Sunday, 7 October 2012

The debate over Functional Programming

Yesterday, I attended the "Centenary of Turing Talks" Talk[4] at Persistent/Pune. After introducing Robert Milner's work, the objective was to decide whether _every_ programmer should learn functional programming. The debate, as with all human debates, digressed quite a bit. However the question remained unanswered. I am just giving an ardent attempt to answer this.

Details of the event are available at the following link:

Summarizing the discussion and the points that were raised:
  1. Functional programming is a better abstraction and helps in thinking more about what 'needs to be' or what will be 'what is' ('is-ness' as Prof.Modi mentioned.)
  2. The best place to start learning Functional Programming would be Erlang or Haskell'98 (as Dr.Anuradha mentioned.)
  3. Starting out with monads and trying to run away from 'typed' variants is not recommended for those who are first stepping out into functional programming. (Dr. Anuradha) - (I have done this mistake, so I know this is true.)
  4. You could opt to write 'C Programs' with functional abstractions and Object-Oriented concepts like polymorphism. You could even do this with Assembly language - but that would be too cumbersome if a functional programming language already exists. (Prof. Modi) 

Everyone on the panel or otherwise knew functional programming and also knew that it doesn't get used in production.
  1. The reason functional programming gets lesser attention is the lack of digital infrastructure to support it.
  2. The "Harvard Architecture" in the market essentially assumes sequential code execution, thanks to Alan Turing's early papers. Hence concurrency is also another blocker as the architecture hasn't been rewritten to help that happen - not entirely mathematically despite the fact we have parallel processing, multicore computing happening.
  3. People start learning an "Imperative" language like "C" or "Pascal" or "Fortran" to begin with. Hence they get fewer opportunities that coax them to try out or spend time on functional programming.
  4. The switch usually has to be made at the cost of non-office times for a professional programmer, which leaves a shorter percent of time allocated towards it which is another factor that discourages people.
  5. Most people without a strong theoretical background in computer-science find it difficult to understand Object-Oriented Programming ... making Functional Programming more fringe. 
  6. Deterministic problems are seldom solved (in general practice) with functional programming as Structured programs are easier to verify and prove to be theoretically correct.

Thanks to more discouraging infrastructure factors to the more recent ideas of Functional Programming, Object-Orientation fused with Functional Programming; the 1967 creation of K&R lives on even today in production.
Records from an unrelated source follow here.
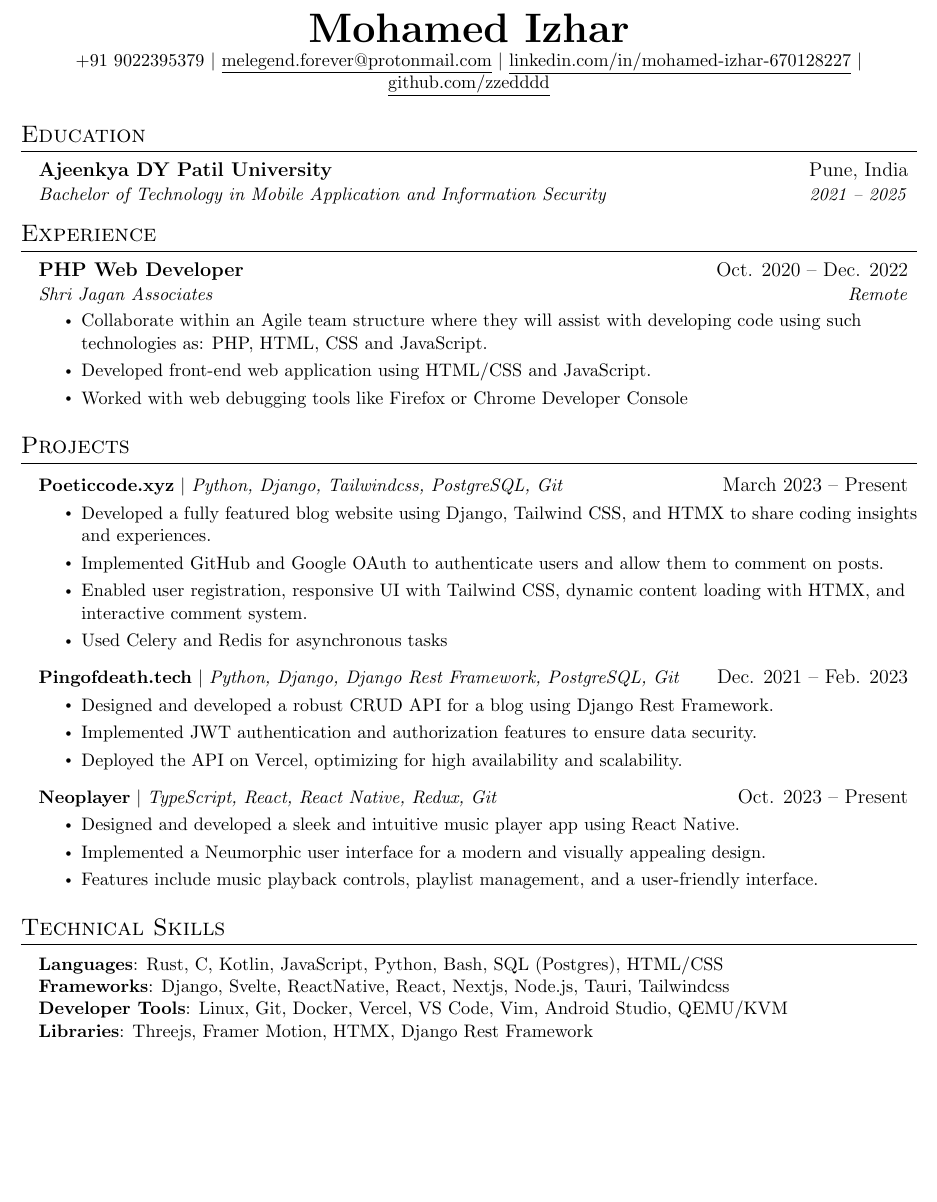
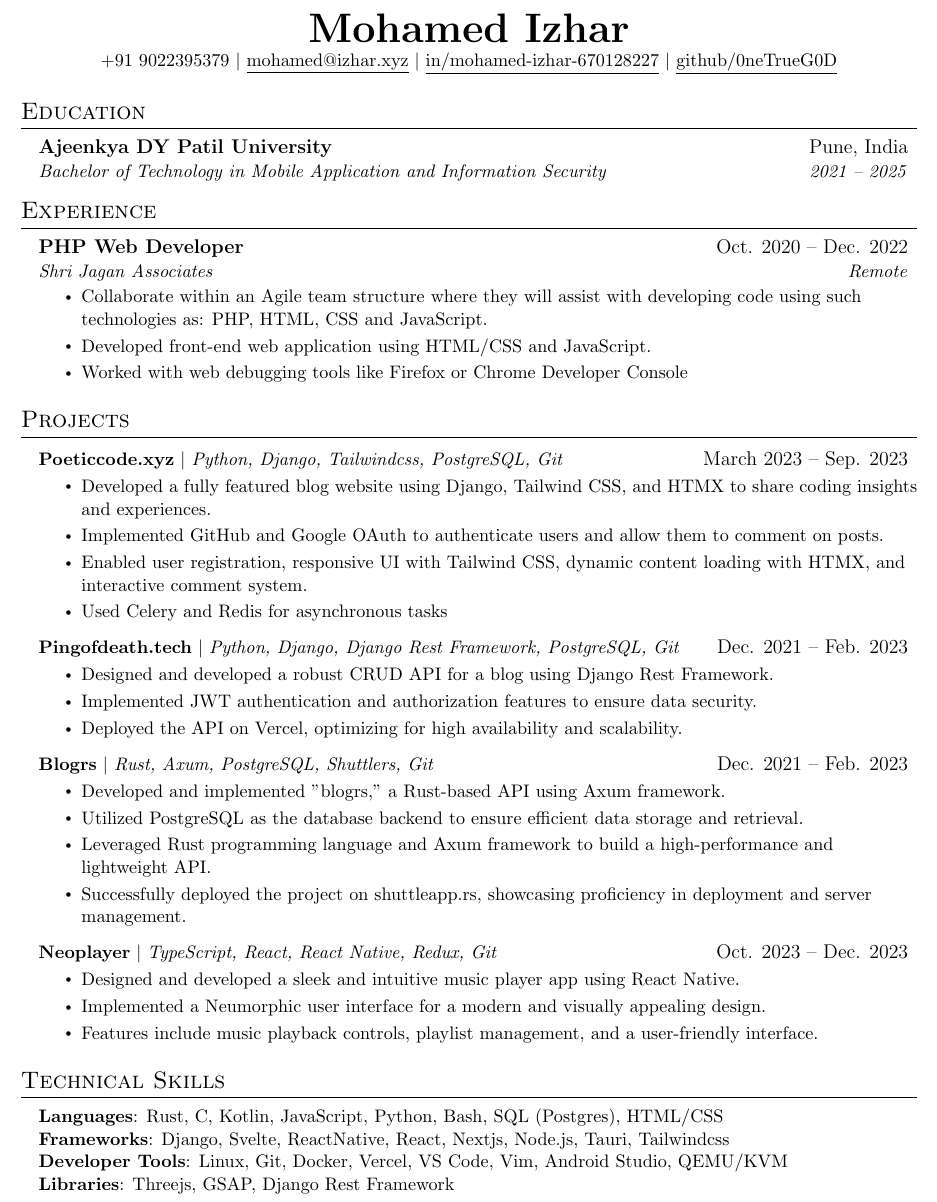
Before and after one commit to izhrs/resume, a LaTeX CV (resume.tex): part of the page, cut so that both start at the same text, the shorter picture padded with empty space. Compiled offline with pdfLaTeX.

Commit message:
update resume

```diff
--- a/resume.tex
+++ b/resume.tex
@@ -106,17 +106,11 @@
 
 \begin{document}
 
-%----------HEADING----------
-% \begin{tabular*}{\textwidth}{l@{\extracolsep{\fill}}r}
-%   \textbf{\href{http://sourabhbajaj.com/}{\Large Sourabh Bajaj}} & Email : \href{mailto:sourabh@sourabhbajaj.com}{sourabh@sourabhbajaj.com}\\
-%   \href{http://sourabhbajaj.com/}{http://www.sourabhbajaj.com} & Mobile : +1-123-456-7890 \\
-% \end{tabular*}
-
 \begin{center}
     \textbf{\Huge \scshape Mohamed Izhar} \\ \vspace{1pt}
-    \small +91 9022395379 $|$ \href{mailto:melegend.forever@protonmail.com}{\underline{melegend.forever@protonmail.com}} $|$
-    \href{https://www.linkedin.com/in/mohamed-izhar-670128227}{\underline{linkedin.com/in/mohamed-izhar-670128227}} $|$
-    \href{https://github.com/zzedddd}{\underline{github.com/zzedddd}}
+    \small +91 9022395379 $|$ \href{mailto:mohamed@izhar.xyz}{\underline{mohamed@izhar.xyz}} $|$
+    \href{https://www.linkedin.com/in/mohamed-izhar-670128227}{\underline{in/mohamed-izhar-670128227}} $|$
+    \href{https://github.com/0neTrueG0D}{\underline{github/0neTrueG0D}}
 \end{center}
 
 
@@ -161,7 +155,7 @@
 \section{Projects}
     \resumeSubHeadingListStart
       \resumeProjectHeading
-          {\href{https://poeticcode.xyz}{\textbf{Poeticcode.xyz}} $|$ \emph{Python, Django, Tailwindcss, PostgreSQL, Git}}{March 2023 -- Present}
+          {\href{https://poeticcode.xyz}{\textbf{Poeticcode.xyz}} $|$ \emph{Python, Django, Tailwindcss, PostgreSQL, Git}}{March 2023 -- Sep. 2023}
           \resumeItemListStart
             \resumeItem{Developed a fully featured blog website using Django, Tailwind CSS, and HTMX to share coding insights and experiences.}
             \resumeItem{Implemented GitHub and Google OAuth to authenticate users and allow them to comment on posts.}
@@ -176,7 +170,15 @@
             \resumeItem{Deployed the API on Vercel, optimizing for high availability and scalability.}
           \resumeItemListEnd
       \resumeProjectHeading
-          {\textbf{Neoplayer} $|$ \emph{TypeScript, React, React Native, Redux, Git}}{Oct. 2023 -- Present}
+          {\href{https://blogrs.shuttleapp.rs/}{\textbf{Blogrs}} $|$ \emph{Rust, Axum, PostgreSQL, Shuttlers, Git}}{Dec. 2021 -- Feb. 2023}
+          \resumeItemListStart
+            \resumeItem{Developed and implemented "blogrs," a Rust-based API using Axum framework.}
+            \resumeItem{Utilized PostgreSQL as the database backend to ensure efficient data storage and retrieval.}
+            \resumeItem{Leveraged Rust programming language and Axum framework to build a high-performance and lightweight API.}
+            \resumeItem{Successfully deployed the project on shuttleapp.rs, showcasing proficiency in deployment and server management.}
+          \resumeItemListEnd
+      \resumeProjectHeading
+          {\textbf{Neoplayer} $|$ \emph{TypeScript, React, React Native, Redux, Git}}{Oct. 2023 -- Dec. 2023}
           \resumeItemListStart
             \resumeItem{Designed and developed a sleek and intuitive music player app using React Native.}
             \resumeItem{Implemented a Neumorphic user interface for a modern and visually appealing design.}
@@ -194,7 +196,7 @@
      \textbf{Languages}{: Rust, C, Kotlin, JavaScript, Python, Bash, SQL (Postgres), HTML/CSS} \\
      \textbf{Frameworks}{: Django, Svelte, ReactNative, React, Nextjs, Node.js, Tauri, Tailwindcss} \\
      \textbf{Developer Tools}{: Linux, Git, Docker, Vercel, VS Code, Vim, Android Studio, QEMU/KVM} \\
-     \textbf{Libraries}{: Threejs, Framer Motion, HTMX, Django Rest Framework} \\
+     \textbf{Libraries}{: Threejs, GSAP, Django Rest Framework} \\
     }}
  \end{itemize}
 
```
Also changed, not shown: resume-izhar.pdf.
Recommended Reading

For Programmers you can find companies like:
who have a motto to do all their work exclusively on functional programming.